__Task statement__: For each entry, return the text exactly and omit any image.

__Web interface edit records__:
_____

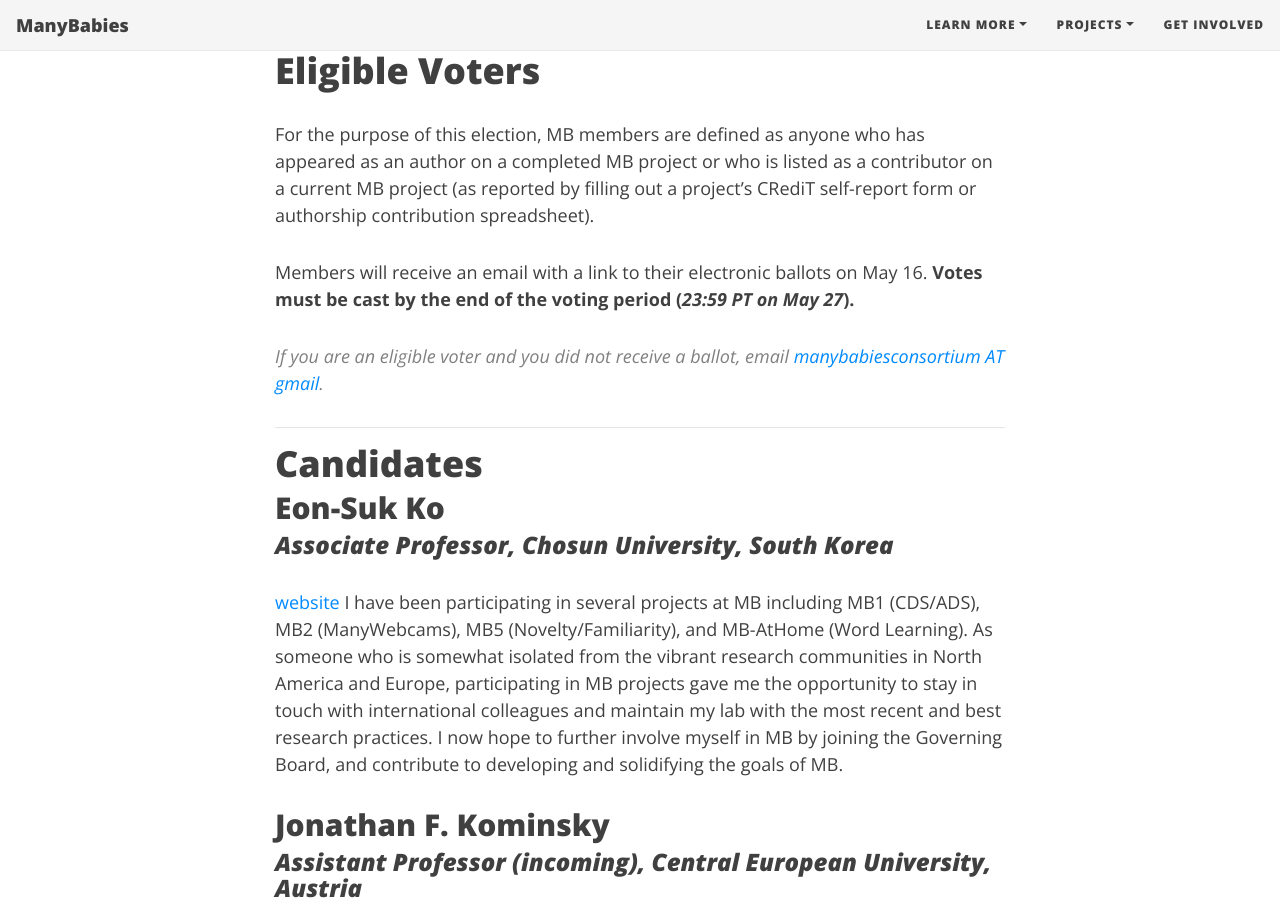
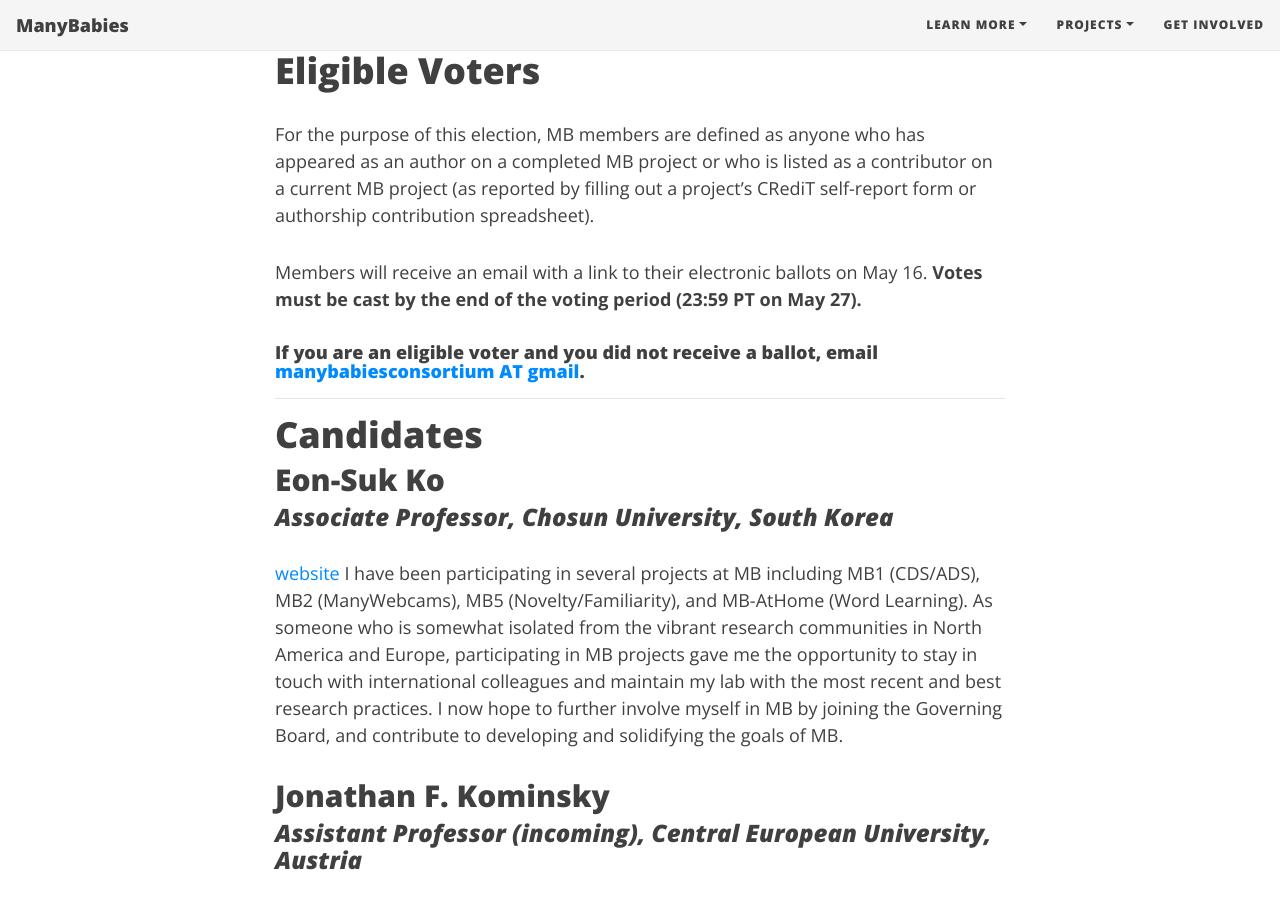
Before and after one commit to manybabies/manybabies.github.io, a Jekyll site: the page built from _posts/2022-05-16-GBElection.md, in a window 1280 px wide and 900 px high, scrolled down 303 px. Built offline with Jekyll 4.4.1, drawn with Linux system fonts in a browser that asks for light colours; nearby versions of some CDN libraries; some web fonts are replaced.

```diff
--- a/_posts/2022-05-16-GBElection.md
+++ b/_posts/2022-05-16-GBElection.md
@@ -10,9 +10,9 @@ ManyBabies is having an election to select two new members of the Governing Boar
 # Eligible Voters
 For the purpose of this election, MB members are defined as anyone who has appeared as an author on a completed MB project or who is listed as a contributor on a current MB project (as reported by filling out a project’s CRediT self-report form or authorship contribution spreadsheet).
 
-Members will receive an email with a link to their electronic ballots on May 16. **Votes must be cast by the end of the voting period (*23:59 PT on May 27*).**
+Members will receive an email with a link to their electronic ballots on May 16. **Votes must be cast by the end of the voting period (23:59 PT on May 27).**
 
-> If you are an eligible voter and you did not receive a ballot, email [manybabiesconsortium AT gmail](mailto:manybabiesconsortium@gmail.com).
+#### If you are an eligible voter and you did not receive a ballot, email [manybabiesconsortium AT gmail](mailto:manybabiesconsortium@gmail.com).
 
 ***
 
```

_____

__Result of the task__:
Before and after one commit to manybabies/manybabies.github.io, a Jekyll site: the page built from _posts/2022-05-16-GBElection.md, in a window 1280 px wide and 900 px high, scrolled down 303 px. Built offline with Jekyll 4.4.1, drawn with Linux system fonts in a browser that asks for light colours; nearby versions of some CDN libraries; some web fonts are replaced.

```diff
--- a/_posts/2022-05-16-GBElection.md
+++ b/_posts/2022-05-16-GBElection.md
@@ -10,9 +10,9 @@ ManyBabies is having an election to select two new members of the Governing Boar
 # Eligible Voters
 For the purpose of this election, MB members are defined as anyone who has appeared as an author on a completed MB project or who is listed as a contributor on a current MB project (as reported by filling out a project’s CRediT self-report form or authorship contribution spreadsheet).
 
-Members will receive an email with a link to their electronic ballots on May 16. **Votes must be cast by the end of the voting period (*23:59 PT on May 27*).**
+Members will receive an email with a link to their electronic ballots on May 16. **Votes must be cast by the end of the voting period (23:59 PT on May 27).**
 
-> If you are an eligible voter and you did not receive a ballot, email [manybabiesconsortium AT gmail](mailto:manybabiesconsortium@gmail.com).
+#### If you are an eligible voter and you did not receive a ballot, email [manybabiesconsortium AT gmail](mailto:manybabiesconsortium@gmail.com).
 
 ***
 
```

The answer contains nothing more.